The novel I'm currently plowing my way through-- seriously, I've never written anything so fast in my life-- is still untitled. It started out with only a hint of paranormal and no romance, but now it is thoroughly YA paranormal romance. I'm doomed to a life of writing star-crossed teenage lovers, it seems. I've been trying to figure out a plot for a sci-fi novel, but that is so back burner I don't even have characters yet, just a vague and incomplete setting/conflict concept, nothing to write yet. While paranormal comes easy, writing sci-fi is like shoving my brain through a meat grinder and sifting for crumbs of story. Okay, maybe it's more like panning for dilithium crystals.


Any lessons learned you want to share with the rest of us?

Even if you think your manuscript is ready to pitch to literary agents, wait a little while longer than you think. Send it out one last time to a reader. Make sure you're sure, because you may not get a second chance with the agents who request pages.

And while it might seem egotistical to think that your manuscript is the best thing since The Kite Runner, it doesn't hurt to be proud of your work. Just be open to the realization that the same manuscript you once thought would be a best-seller, might seem mediocre the next day. Even after countless rejections, every time I start a new project I think, THIS IS THE ONE. And because I'm learning, and growing and practicing and thinking critically about my work, who knows? This time, it just might be.

Thanks Eric, this was fun, and mostly painless. Except for the parts when I remembered my thirteen year old self reading Anne Rice. *shudders* That explains so much...



Thank you Tere, for letting us see where you're coming from. It's always really interesting to hear about writing from other viewpoints, other perspectives. I particularly like your thoughts on lessons learned. There's some good nuggets there we can all take away.

6 comments:

Abby said...

Yea, Tere! For those of you who haven't checked out her blog yet, you're missing out. It hasn't been up and running very long, but there's lots of good stuff on there. :D

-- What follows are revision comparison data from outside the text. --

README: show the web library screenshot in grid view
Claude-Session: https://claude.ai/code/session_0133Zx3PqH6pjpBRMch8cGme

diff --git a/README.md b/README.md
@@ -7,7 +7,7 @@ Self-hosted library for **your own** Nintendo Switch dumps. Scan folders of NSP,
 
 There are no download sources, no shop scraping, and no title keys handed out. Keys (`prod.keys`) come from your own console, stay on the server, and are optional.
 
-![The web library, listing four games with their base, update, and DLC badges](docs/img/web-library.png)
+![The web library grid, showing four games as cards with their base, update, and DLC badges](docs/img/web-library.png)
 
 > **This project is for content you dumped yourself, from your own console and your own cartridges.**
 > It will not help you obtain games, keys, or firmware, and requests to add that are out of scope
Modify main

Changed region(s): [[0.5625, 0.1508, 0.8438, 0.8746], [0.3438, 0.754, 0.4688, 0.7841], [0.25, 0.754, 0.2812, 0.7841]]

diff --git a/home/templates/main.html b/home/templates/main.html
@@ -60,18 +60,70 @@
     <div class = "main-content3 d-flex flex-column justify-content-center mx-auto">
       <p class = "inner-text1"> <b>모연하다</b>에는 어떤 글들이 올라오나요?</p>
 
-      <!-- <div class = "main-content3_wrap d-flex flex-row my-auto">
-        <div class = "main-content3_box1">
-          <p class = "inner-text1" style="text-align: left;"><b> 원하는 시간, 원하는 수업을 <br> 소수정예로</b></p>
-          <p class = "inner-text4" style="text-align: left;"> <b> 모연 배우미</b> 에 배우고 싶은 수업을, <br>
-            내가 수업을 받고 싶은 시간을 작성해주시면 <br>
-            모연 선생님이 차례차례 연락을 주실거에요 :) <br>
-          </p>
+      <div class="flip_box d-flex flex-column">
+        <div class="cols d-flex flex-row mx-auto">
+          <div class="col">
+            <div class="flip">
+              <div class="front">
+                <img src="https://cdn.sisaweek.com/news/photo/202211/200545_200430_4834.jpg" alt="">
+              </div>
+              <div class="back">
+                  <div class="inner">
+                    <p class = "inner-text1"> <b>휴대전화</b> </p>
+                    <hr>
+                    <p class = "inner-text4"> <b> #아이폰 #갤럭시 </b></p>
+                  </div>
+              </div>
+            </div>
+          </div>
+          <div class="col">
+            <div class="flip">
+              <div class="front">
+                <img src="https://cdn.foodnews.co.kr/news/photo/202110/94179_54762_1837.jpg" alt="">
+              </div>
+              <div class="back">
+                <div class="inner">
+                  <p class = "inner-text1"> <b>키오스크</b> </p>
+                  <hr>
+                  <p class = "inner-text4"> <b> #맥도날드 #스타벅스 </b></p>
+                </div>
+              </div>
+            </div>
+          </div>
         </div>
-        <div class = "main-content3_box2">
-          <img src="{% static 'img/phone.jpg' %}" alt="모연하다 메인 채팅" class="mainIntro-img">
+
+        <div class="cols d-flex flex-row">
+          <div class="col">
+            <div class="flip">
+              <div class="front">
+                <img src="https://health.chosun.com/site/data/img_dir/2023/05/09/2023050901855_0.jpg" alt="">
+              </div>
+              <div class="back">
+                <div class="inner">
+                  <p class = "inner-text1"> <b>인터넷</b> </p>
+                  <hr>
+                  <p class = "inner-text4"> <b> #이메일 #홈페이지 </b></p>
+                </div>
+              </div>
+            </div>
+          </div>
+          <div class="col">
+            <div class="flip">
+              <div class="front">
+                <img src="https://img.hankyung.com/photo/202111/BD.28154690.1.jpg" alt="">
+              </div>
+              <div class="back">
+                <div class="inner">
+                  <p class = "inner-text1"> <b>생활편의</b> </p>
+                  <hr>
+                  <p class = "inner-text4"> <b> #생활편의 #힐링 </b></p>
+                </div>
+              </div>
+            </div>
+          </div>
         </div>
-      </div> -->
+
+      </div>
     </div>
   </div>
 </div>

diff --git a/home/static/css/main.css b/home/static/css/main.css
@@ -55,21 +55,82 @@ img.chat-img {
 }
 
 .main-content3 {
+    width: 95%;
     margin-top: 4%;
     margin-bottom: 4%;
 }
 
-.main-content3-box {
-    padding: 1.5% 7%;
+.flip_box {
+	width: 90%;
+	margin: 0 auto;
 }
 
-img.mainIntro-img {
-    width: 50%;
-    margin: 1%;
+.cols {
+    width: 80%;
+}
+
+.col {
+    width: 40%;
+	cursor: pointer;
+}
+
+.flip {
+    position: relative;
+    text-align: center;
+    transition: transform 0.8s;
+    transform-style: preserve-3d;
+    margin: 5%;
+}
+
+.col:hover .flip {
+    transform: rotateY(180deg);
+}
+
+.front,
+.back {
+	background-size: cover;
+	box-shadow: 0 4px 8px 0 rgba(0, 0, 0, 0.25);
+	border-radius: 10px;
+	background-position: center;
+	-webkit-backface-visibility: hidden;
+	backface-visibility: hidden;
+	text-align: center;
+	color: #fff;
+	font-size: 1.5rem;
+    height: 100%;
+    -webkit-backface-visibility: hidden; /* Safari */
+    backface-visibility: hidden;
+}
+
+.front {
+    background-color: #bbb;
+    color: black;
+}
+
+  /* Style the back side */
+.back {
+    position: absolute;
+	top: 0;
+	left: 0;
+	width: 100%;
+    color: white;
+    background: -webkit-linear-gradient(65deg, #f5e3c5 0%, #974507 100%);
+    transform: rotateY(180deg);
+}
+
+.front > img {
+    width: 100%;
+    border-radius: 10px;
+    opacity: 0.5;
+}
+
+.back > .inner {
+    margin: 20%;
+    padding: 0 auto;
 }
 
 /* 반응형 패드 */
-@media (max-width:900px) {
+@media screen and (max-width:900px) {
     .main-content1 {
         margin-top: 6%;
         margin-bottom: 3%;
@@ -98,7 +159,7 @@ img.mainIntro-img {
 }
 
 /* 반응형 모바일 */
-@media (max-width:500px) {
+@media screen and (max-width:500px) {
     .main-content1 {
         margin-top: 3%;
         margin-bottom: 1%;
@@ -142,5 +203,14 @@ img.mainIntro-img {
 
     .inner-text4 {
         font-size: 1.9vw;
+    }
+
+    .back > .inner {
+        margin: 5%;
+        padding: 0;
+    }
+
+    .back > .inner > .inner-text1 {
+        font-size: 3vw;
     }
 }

TereLiz said...

Whoa, my name in lights!!

Well, pixels, anyway. Hard to believe this was my first ever interview, eh? ;)

Thanks, Eric and thanks, Abby!

Dave King said...

Great interview. I'm a'coming now, Tere to check you out!

Frank Marcopolos said...

Cool, enlightening interview. Kudos!

Galen Kindley--Author said...

Tere, I found several points you made very valid. I particularly liked the one near the end about thinking twice before sending your MS…or query for that matter.

I recently saw a blurb by Chris Reorden, author of, “Don’t Murder Your Mystery.” She was at a convention watching a panel of agents listen to queries read aloud. Agents were to raise a hand when they reached a rejection point.

Most all hands were raised within ten seconds. So, you don’t have much time. Makes me afraid to try. Still, one has to play the game. Thanks for sharing. Think I’ll run over and visit your blog.

And Eric, good job, thanks for having Tere over as a guest.

Best regards, Galen

Imagineering Fiction Blog

Chris said...

Tere

Like you, I started writing at about the age of 15, but although I've had some non-fiction published many years ago, it's taken me 42 years to become an overnight success in the fantasy fiction genre. I was delighted to see your interview and found your thoughts interesting. Particularly the fact that Max is your favourite character - that is exactly the sort of thing that keeps me inspired. Keep up the good work.

Chris Warren
Author and Freelance Writer
Randolph's Challenge Book One-The Pendulum Swings